**TASK GOAL**
Retype, exactly and completely, the listing that comes next, skipping its images.

LISTED ENTRIES section start

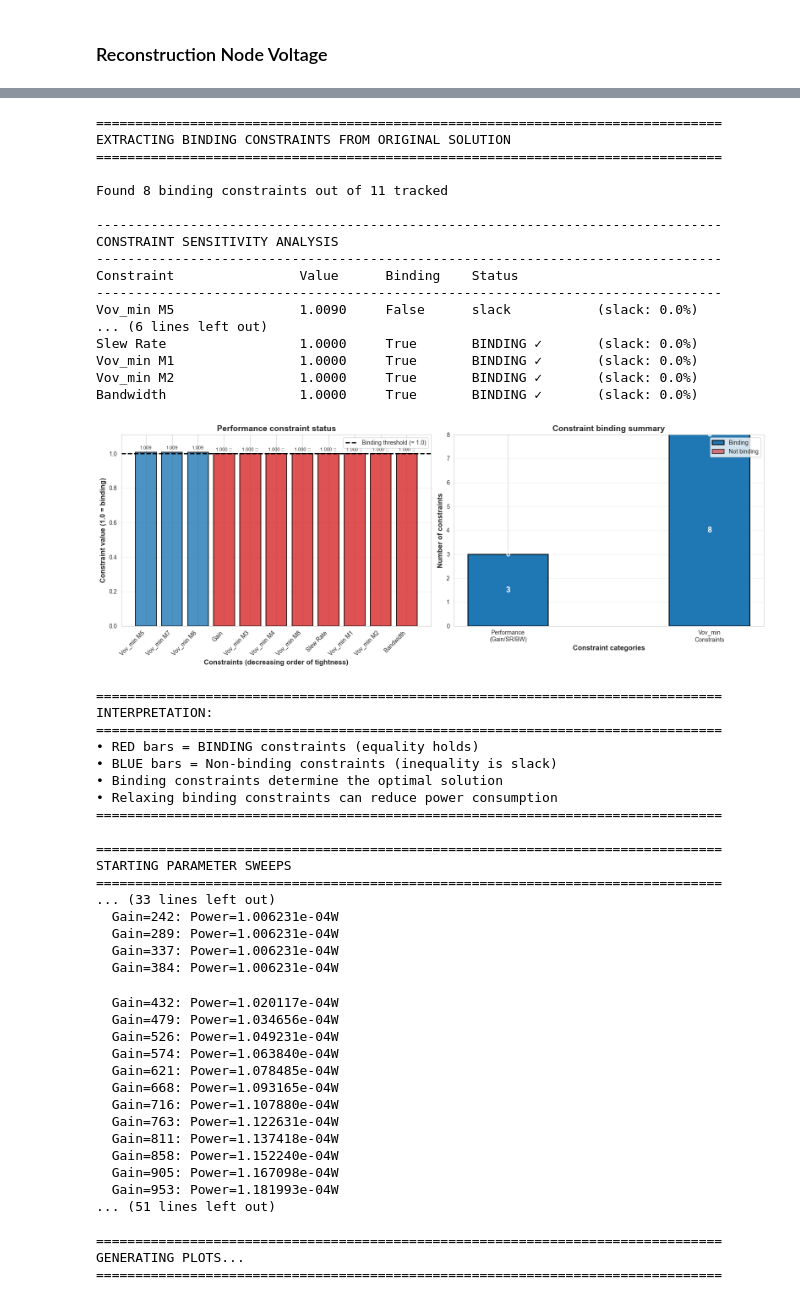
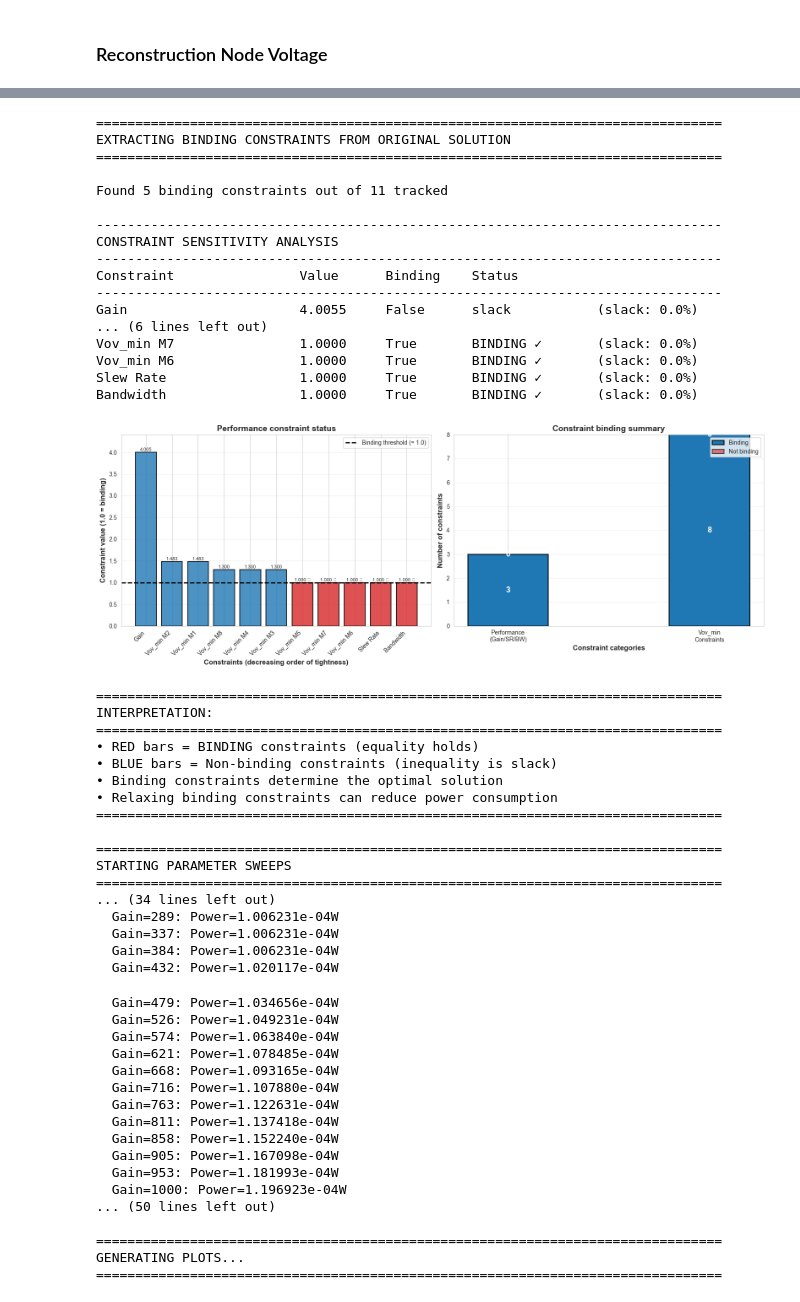
Before and after one commit to TianyueJo/Optimization-PJ, a Jupyter notebook: convex.ipynb, the cells around one changed output, grey strips where cells are left out. Saved outputs shown, nothing was run; the diff lists cells and outputs as text; code cells hidden in the pictures.

Commit message:
newest constraints update

```diff
--- a/convex.ipynb
+++ b/convex.ipynb
@@ -2458,17 +2488,36 @@ def solve_gp_sweep(vdd_val, a_req_val, sr_min_val, bw_min_val):
         ineqs_local.append((f"WL_max_{k+1}", W_var[k]/L_var[k], 200.0, c))
 
     # Overdrive voltage constraints
+    # for k in range(N):
+    #     lhs = Vov_min / vov_var[k]
+    #     c = (lhs <= 1.0)
+    #     constraints.append(c)
+    #     ineqs_local.append((f"vov_min_{k+1}", vov_var[k], Vov_min, c))
     for k in range(N):
-        lhs = Vov_min / vov_var[k]
-        c = (lhs <= 1.0)
-        constraints.append(c)
-        ineqs_local.append((f"vov_min_{k+1}", vov_var[k], Vov_min, c))
+        if k in [M1, M2]:
+            # M1 and M2 can have very small Vov (coupled constraint handles headroom)
+            Vov_min_diff = 0.01  # Very small, just to keep numerics stable
+            lhs = Vov_min_diff / vov_var[k]
+            c = (lhs <= 1.0)
+            constraints.append(c)
+            ineqs_local.append((f"vov_min_{k+1}", vov_var[k], Vov_min_diff, c))
+        else:
+            # Other transistors need proper Vov_min for saturation
+            lhs = Vov_min / vov_var[k]
+            c = (lhs <= 1.0)
+            constraints.append(c)
+            ineqs_local.append((f"vov_min_{k+1}", vov_var[k], Vov_min, c))
 
-    for k in [M1, M2, M7, M8, M6]:
+    for k in [M1, M2, M7, M8]:
         lhs = vov_var[k] / (vdd_val/2)
         c = (lhs <= 1.0)
         constraints.append(c)
         ineqs_local.append((f"vov_max_{k+1}", vov_var[k], vdd_val/2, c))
+
+    lhs = (vov_var[M6] + vov_var[M1] + Vth) / (vdd_val/2)
+    c = (lhs <= 1.0)
+    constraints.append(c)
+    ineqs_local.append(("vov_M6_headroom", (vdd_val/2), vov_var[M6] + vov_var[M1] + Vth, c))
 
     constraints.append(vov_var[M8] == vov_var[M4])
 
@@ -2752,38 +2801,38 @@ bw_norm = (bw_range - bw_range.min()) / (bw_range.max() - bw_range.min())
 ax5.plot(vdd_norm, np.array(vdd_power)*1e3, 'o-', linewidth=2, label='VDD: 0.8-2.0V', markersize=5)
 ax5.plot(gain_norm, np.array(gain_power)*1e3, 's-', linewidth=2, label='Gain: 100-1000', markersize=5)
 ax5.plot(sr_norm, np.array(sr_power)*1e3, '^-', linewidth=2, label='SR: 5-50 V/μs', markersize=5)
 ax5.plot(bw_norm, np.array(bw_power)*1e3, 'd-', linewidth=2, label='BW: 100-1000 MHz', markersize=5)
 
 ax5.set_xlabel('Normalized Parameter Value (0=min, 1=max)', fontsize=11, fontweight='bold')
 ax5.set_ylabel('Power (mW)', fontsize=11, fontweight='bold')
 ax5.grid(True, alpha=0.3)
 ax5.legend(loc='best', fontsize=10)
 ax5.set_title('Power Sensitivity Comparison (Normalized)', fontsize=12, fontweight='bold')
 
 plt.savefig('parameter_sweep_analysis.png', dpi=300, bbox_inches='tight')
 plt.show()
 
 print("\n✓ Plots saved: 'binding_constraints.png' and 'parameter_sweep_analysis.png'")
 print("="*80)
 # %% [output]
 ================================================================================
 EXTRACTING BINDING CONSTRAINTS FROM ORIGINAL SOLUTION
 ================================================================================
 
-Found 8 binding constraints out of 11 tracked
+Found 5 binding constraints out of 11 tracked
 
 --------------------------------------------------------------------------------
 CONSTRAINT SENSITIVITY ANALYSIS
 --------------------------------------------------------------------------------
 Constraint                Value      Binding    Status
 --------------------------------------------------------------------------------
-Vov_min M5                1.0090     False      slack           (slack: 0.0%)
+Gain                      4.0055     False      slack           (slack: 0.0%)
 ... (6 lines left out)
+Vov_min M7                1.0000     True       BINDING ✓       (slack: 0.0%)
+Vov_min M6                1.0000     True       BINDING ✓       (slack: 0.0%)
 Slew Rate                 1.0000     True       BINDING ✓       (slack: 0.0%)
-Vov_min M1                1.0000     True       BINDING ✓       (slack: 0.0%)
-Vov_min M2                1.0000     True       BINDING ✓       (slack: 0.0%)
 Bandwidth                 1.0000     True       BINDING ✓       (slack: 0.0%)
-[figure, old version]
+[figure, new version]
 ================================================================================
 INTERPRETATION:
 ================================================================================
@@ -2796,12 +2845,11 @@ INTERPRETATION:
 ================================================================================
 STARTING PARAMETER SWEEPS
 ================================================================================
-... (33 lines left out)
-  Gain=242: Power=1.006231e-04W
+... (34 lines left out)
   Gain=289: Power=1.006231e-04W
   Gain=337: Power=1.006231e-04W
   Gain=384: Power=1.006231e-04W
+  Gain=432: Power=1.020117e-04W
-  Gain=432: Power=1.020117e-04W
   Gain=479: Power=1.034656e-04W
   Gain=526: Power=1.049231e-04W
   Gain=574: Power=1.063840e-04W
@@ -2813,7 +2861,8 @@ STARTING PARAMETER SWEEPS
   Gain=858: Power=1.152240e-04W
   Gain=905: Power=1.167098e-04W
   Gain=953: Power=1.181993e-04W
-... (51 lines left out)
+  Gain=1000: Power=1.196923e-04W
+... (50 lines left out)
 
 ================================================================================
 GENERATING PLOTS...
```
Also changed, not shown: parts of 5 cells of this notebook.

LISTED ENTRIES section end

**TASK ANSWER**
Before and after one commit to TianyueJo/Optimization-PJ, a Jupyter notebook: convex.ipynb, the cells around one changed output, grey strips where cells are left out. Saved outputs shown, nothing was run; the diff lists cells and outputs as text; code cells hidden in the pictures.

Commit message:
newest constraints update

```diff
--- a/convex.ipynb
+++ b/convex.ipynb
@@ -2458,17 +2488,36 @@ def solve_gp_sweep(vdd_val, a_req_val, sr_min_val, bw_min_val):
         ineqs_local.append((f"WL_max_{k+1}", W_var[k]/L_var[k], 200.0, c))
 
     # Overdrive voltage constraints
+    # for k in range(N):
+    #     lhs = Vov_min / vov_var[k]
+    #     c = (lhs <= 1.0)
+    #     constraints.append(c)
+    #     ineqs_local.append((f"vov_min_{k+1}", vov_var[k], Vov_min, c))
     for k in range(N):
-        lhs = Vov_min / vov_var[k]
-        c = (lhs <= 1.0)
-        constraints.append(c)
-        ineqs_local.append((f"vov_min_{k+1}", vov_var[k], Vov_min, c))
+        if k in [M1, M2]:
+            # M1 and M2 can have very small Vov (coupled constraint handles headroom)
+            Vov_min_diff = 0.01  # Very small, just to keep numerics stable
+            lhs = Vov_min_diff / vov_var[k]
+            c = (lhs <= 1.0)
+            constraints.append(c)
+            ineqs_local.append((f"vov_min_{k+1}", vov_var[k], Vov_min_diff, c))
+        else:
+            # Other transistors need proper Vov_min for saturation
+            lhs = Vov_min / vov_var[k]
+            c = (lhs <= 1.0)
+            constraints.append(c)
+            ineqs_local.append((f"vov_min_{k+1}", vov_var[k], Vov_min, c))
 
-    for k in [M1, M2, M7, M8, M6]:
+    for k in [M1, M2, M7, M8]:
         lhs = vov_var[k] / (vdd_val/2)
         c = (lhs <= 1.0)
         constraints.append(c)
         ineqs_local.append((f"vov_max_{k+1}", vov_var[k], vdd_val/2, c))
+
+    lhs = (vov_var[M6] + vov_var[M1] + Vth) / (vdd_val/2)
+    c = (lhs <= 1.0)
+    constraints.append(c)
+    ineqs_local.append(("vov_M6_headroom", (vdd_val/2), vov_var[M6] + vov_var[M1] + Vth, c))
 
     constraints.append(vov_var[M8] == vov_var[M4])
 
@@ -2752,38 +2801,38 @@ bw_norm = (bw_range - bw_range.min()) / (bw_range.max() - bw_range.min())
 ax5.plot(vdd_norm, np.array(vdd_power)*1e3, 'o-', linewidth=2, label='VDD: 0.8-2.0V', markersize=5)
 ax5.plot(gain_norm, np.array(gain_power)*1e3, 's-', linewidth=2, label='Gain: 100-1000', markersize=5)
 ax5.plot(sr_norm, np.array(sr_power)*1e3, '^-', linewidth=2, label='SR: 5-50 V/μs', markersize=5)
 ax5.plot(bw_norm, np.array(bw_power)*1e3, 'd-', linewidth=2, label='BW: 100-1000 MHz', markersize=5)
 
 ax5.set_xlabel('Normalized Parameter Value (0=min, 1=max)', fontsize=11, fontweight='bold')
 ax5.set_ylabel('Power (mW)', fontsize=11, fontweight='bold')
 ax5.grid(True, alpha=0.3)
 ax5.legend(loc='best', fontsize=10)
 ax5.set_title('Power Sensitivity Comparison (Normalized)', fontsize=12, fontweight='bold')
 
 plt.savefig('parameter_sweep_analysis.png', dpi=300, bbox_inches='tight')
 plt.show()
 
 print("\n✓ Plots saved: 'binding_constraints.png' and 'parameter_sweep_analysis.png'")
 print("="*80)
 # %% [output]
 ================================================================================
 EXTRACTING BINDING CONSTRAINTS FROM ORIGINAL SOLUTION
 ================================================================================
 
-Found 8 binding constraints out of 11 tracked
+Found 5 binding constraints out of 11 tracked
 
 --------------------------------------------------------------------------------
 CONSTRAINT SENSITIVITY ANALYSIS
 --------------------------------------------------------------------------------
 Constraint                Value      Binding    Status
 --------------------------------------------------------------------------------
-Vov_min M5                1.0090     False      slack           (slack: 0.0%)
+Gain                      4.0055     False      slack           (slack: 0.0%)
 ... (6 lines left out)
+Vov_min M7                1.0000     True       BINDING ✓       (slack: 0.0%)
+Vov_min M6                1.0000     True       BINDING ✓       (slack: 0.0%)
 Slew Rate                 1.0000     True       BINDING ✓       (slack: 0.0%)
-Vov_min M1                1.0000     True       BINDING ✓       (slack: 0.0%)
-Vov_min M2                1.0000     True       BINDING ✓       (slack: 0.0%)
 Bandwidth                 1.0000     True       BINDING ✓       (slack: 0.0%)
-[figure, old version]
+[figure, new version]
 ================================================================================
 INTERPRETATION:
 ================================================================================
@@ -2796,12 +2845,11 @@ INTERPRETATION:
 ================================================================================
 STARTING PARAMETER SWEEPS
 ================================================================================
-... (33 lines left out)
-  Gain=242: Power=1.006231e-04W
+... (34 lines left out)
   Gain=289: Power=1.006231e-04W
   Gain=337: Power=1.006231e-04W
   Gain=384: Power=1.006231e-04W
+  Gain=432: Power=1.020117e-04W
-  Gain=432: Power=1.020117e-04W
   Gain=479: Power=1.034656e-04W
   Gain=526: Power=1.049231e-04W
   Gain=574: Power=1.063840e-04W
@@ -2813,7 +2861,8 @@ STARTING PARAMETER SWEEPS
   Gain=858: Power=1.152240e-04W
   Gain=905: Power=1.167098e-04W
   Gain=953: Power=1.181993e-04W
-... (51 lines left out)
+  Gain=1000: Power=1.196923e-04W
+... (50 lines left out)
 
 ================================================================================
 GENERATING PLOTS...
```
Also changed, not shown: parts of 5 cells of this notebook.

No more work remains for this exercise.